TASK STATEMENT » If a line of the material holds the string "checked", please copy it.

....

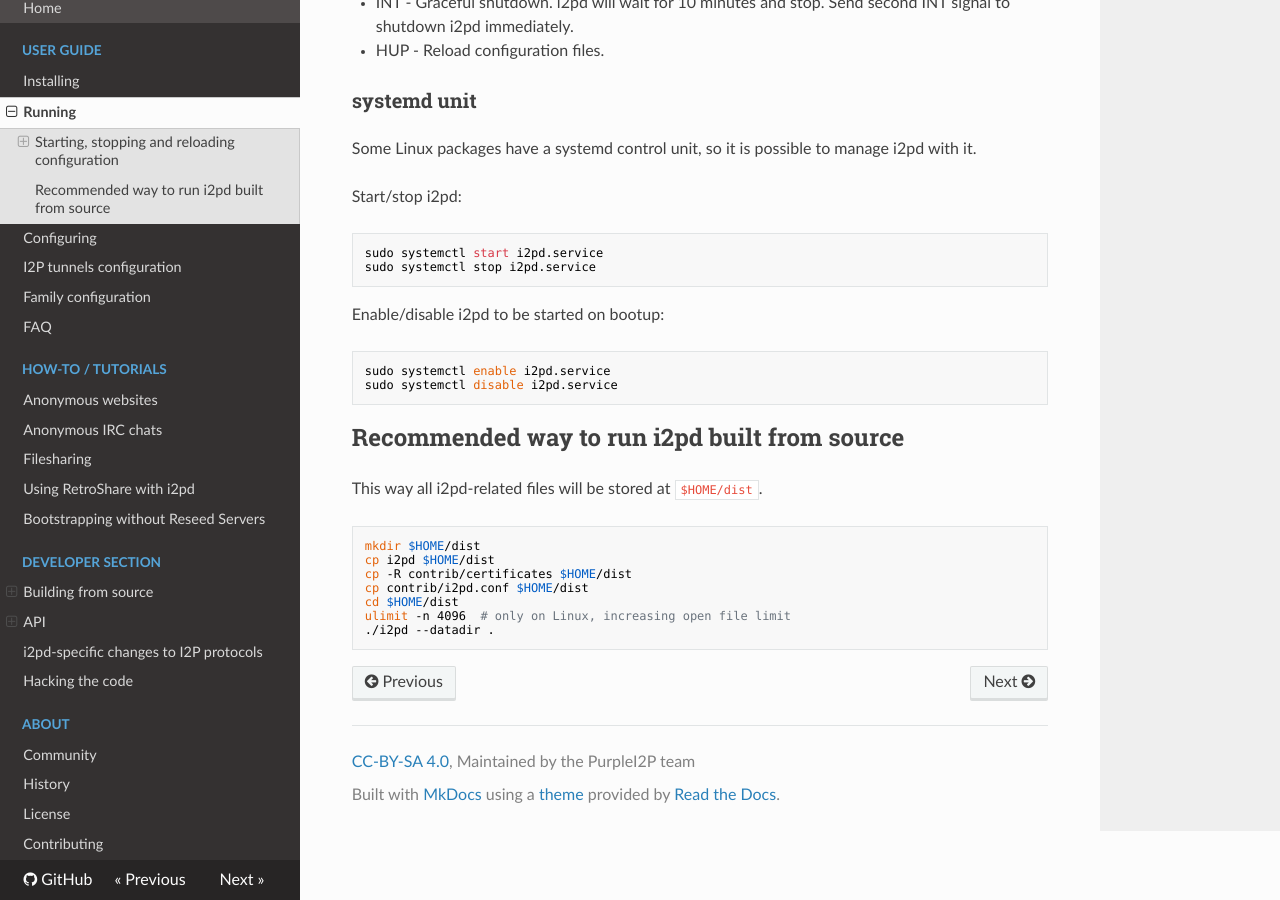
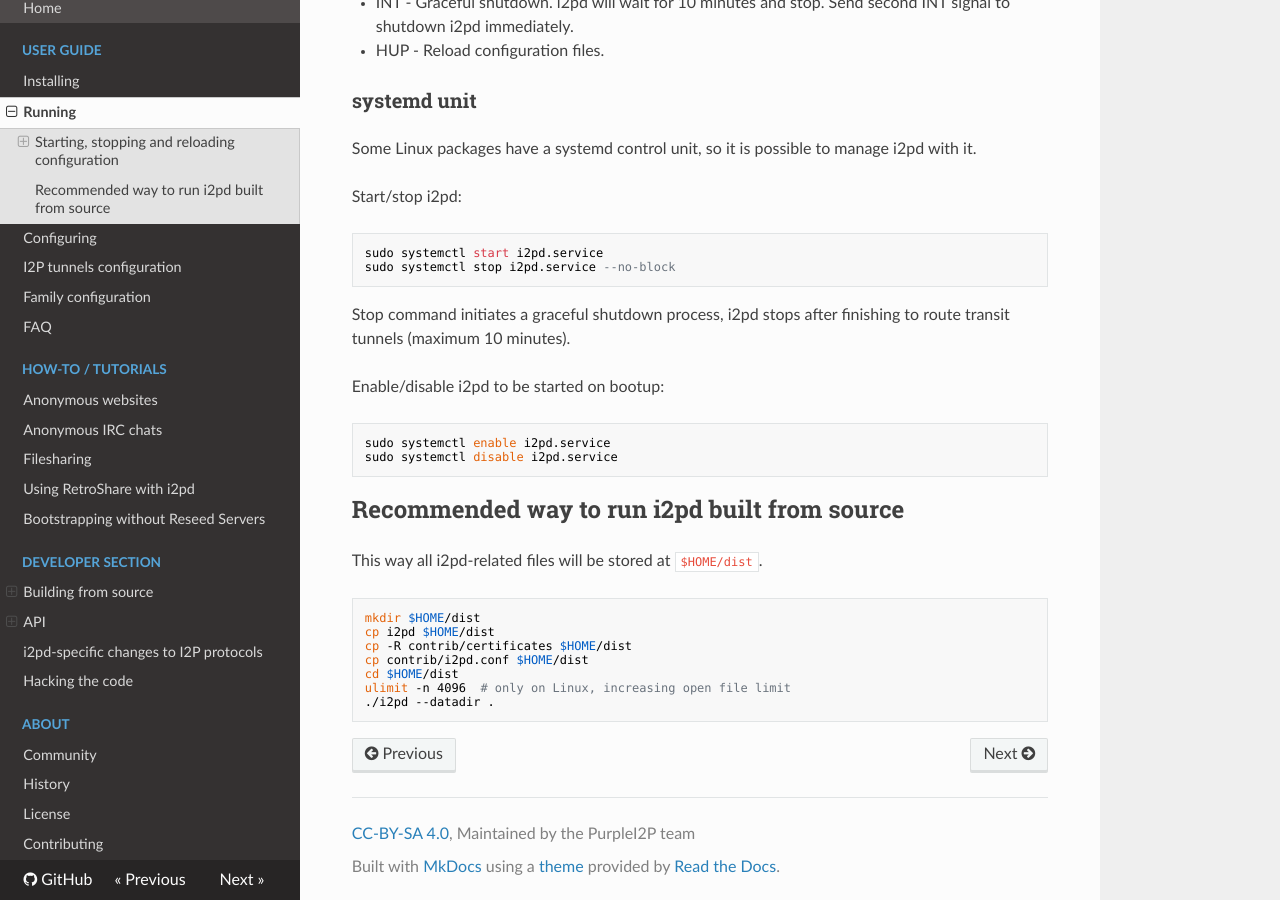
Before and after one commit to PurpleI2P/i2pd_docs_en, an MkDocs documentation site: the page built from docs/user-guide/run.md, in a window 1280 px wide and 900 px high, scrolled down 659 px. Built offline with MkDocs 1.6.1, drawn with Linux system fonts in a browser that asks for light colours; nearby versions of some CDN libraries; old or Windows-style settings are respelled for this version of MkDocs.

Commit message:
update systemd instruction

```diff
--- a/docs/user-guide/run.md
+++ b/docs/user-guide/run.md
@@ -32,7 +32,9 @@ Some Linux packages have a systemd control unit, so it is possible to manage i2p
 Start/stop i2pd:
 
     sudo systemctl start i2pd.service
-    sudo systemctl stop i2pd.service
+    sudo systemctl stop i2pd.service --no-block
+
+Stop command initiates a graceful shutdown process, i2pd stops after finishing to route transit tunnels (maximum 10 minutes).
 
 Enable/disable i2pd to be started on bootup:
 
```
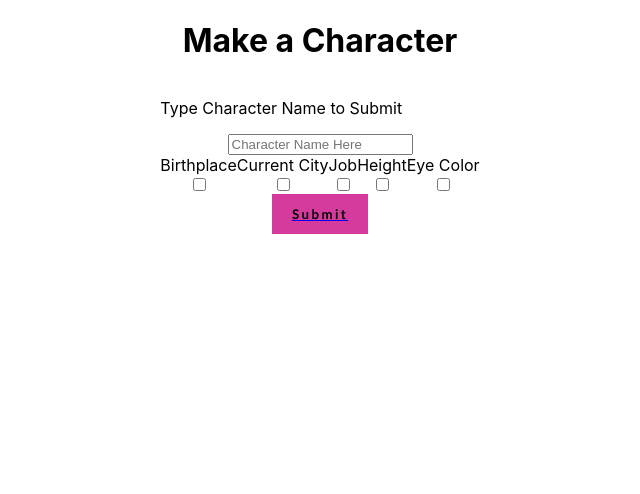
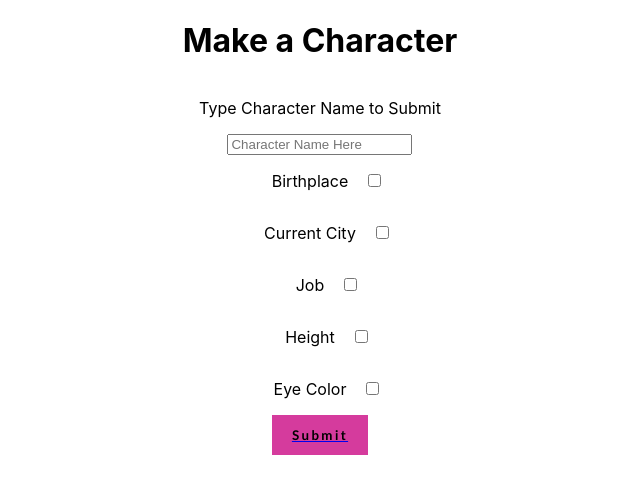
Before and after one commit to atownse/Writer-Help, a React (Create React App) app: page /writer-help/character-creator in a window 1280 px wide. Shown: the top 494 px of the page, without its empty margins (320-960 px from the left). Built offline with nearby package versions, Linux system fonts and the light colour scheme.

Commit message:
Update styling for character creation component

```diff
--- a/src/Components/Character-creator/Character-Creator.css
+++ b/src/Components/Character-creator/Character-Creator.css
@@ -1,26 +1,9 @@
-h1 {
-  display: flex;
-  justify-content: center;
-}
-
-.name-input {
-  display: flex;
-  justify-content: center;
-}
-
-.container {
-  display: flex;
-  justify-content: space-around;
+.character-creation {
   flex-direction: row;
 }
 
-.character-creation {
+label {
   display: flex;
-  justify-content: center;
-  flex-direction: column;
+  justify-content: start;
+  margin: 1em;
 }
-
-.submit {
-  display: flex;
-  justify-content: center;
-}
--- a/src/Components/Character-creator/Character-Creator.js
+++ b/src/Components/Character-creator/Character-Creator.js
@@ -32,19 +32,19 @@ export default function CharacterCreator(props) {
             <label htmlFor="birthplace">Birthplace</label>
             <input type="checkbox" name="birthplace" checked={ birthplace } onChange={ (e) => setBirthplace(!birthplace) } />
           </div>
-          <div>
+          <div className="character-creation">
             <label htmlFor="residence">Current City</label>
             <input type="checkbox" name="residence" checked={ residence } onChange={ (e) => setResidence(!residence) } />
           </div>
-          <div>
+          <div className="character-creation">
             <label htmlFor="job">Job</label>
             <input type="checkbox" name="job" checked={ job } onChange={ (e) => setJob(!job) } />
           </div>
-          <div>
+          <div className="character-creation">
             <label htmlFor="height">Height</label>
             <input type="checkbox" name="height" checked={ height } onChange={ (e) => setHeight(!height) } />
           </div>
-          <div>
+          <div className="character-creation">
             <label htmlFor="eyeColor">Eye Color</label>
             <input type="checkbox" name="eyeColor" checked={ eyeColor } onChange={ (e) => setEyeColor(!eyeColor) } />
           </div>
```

....

WRITTEN ANSWER »
             <input type="checkbox" name="birthplace" checked={ birthplace } onChange={ (e) => setBirthplace(!birthplace) } />
             <input type="checkbox" name="residence" checked={ residence } onChange={ (e) => setResidence(!residence) } />
             <input type="checkbox" name="job" checked={ job } onChange={ (e) => setJob(!job) } />
             <input type="checkbox" name="height" checked={ height } onChange={ (e) => setHeight(!height) } />
             <input type="checkbox" name="eyeColor" checked={ eyeColor } onChange={ (e) => setEyeColor(!eyeColor) } />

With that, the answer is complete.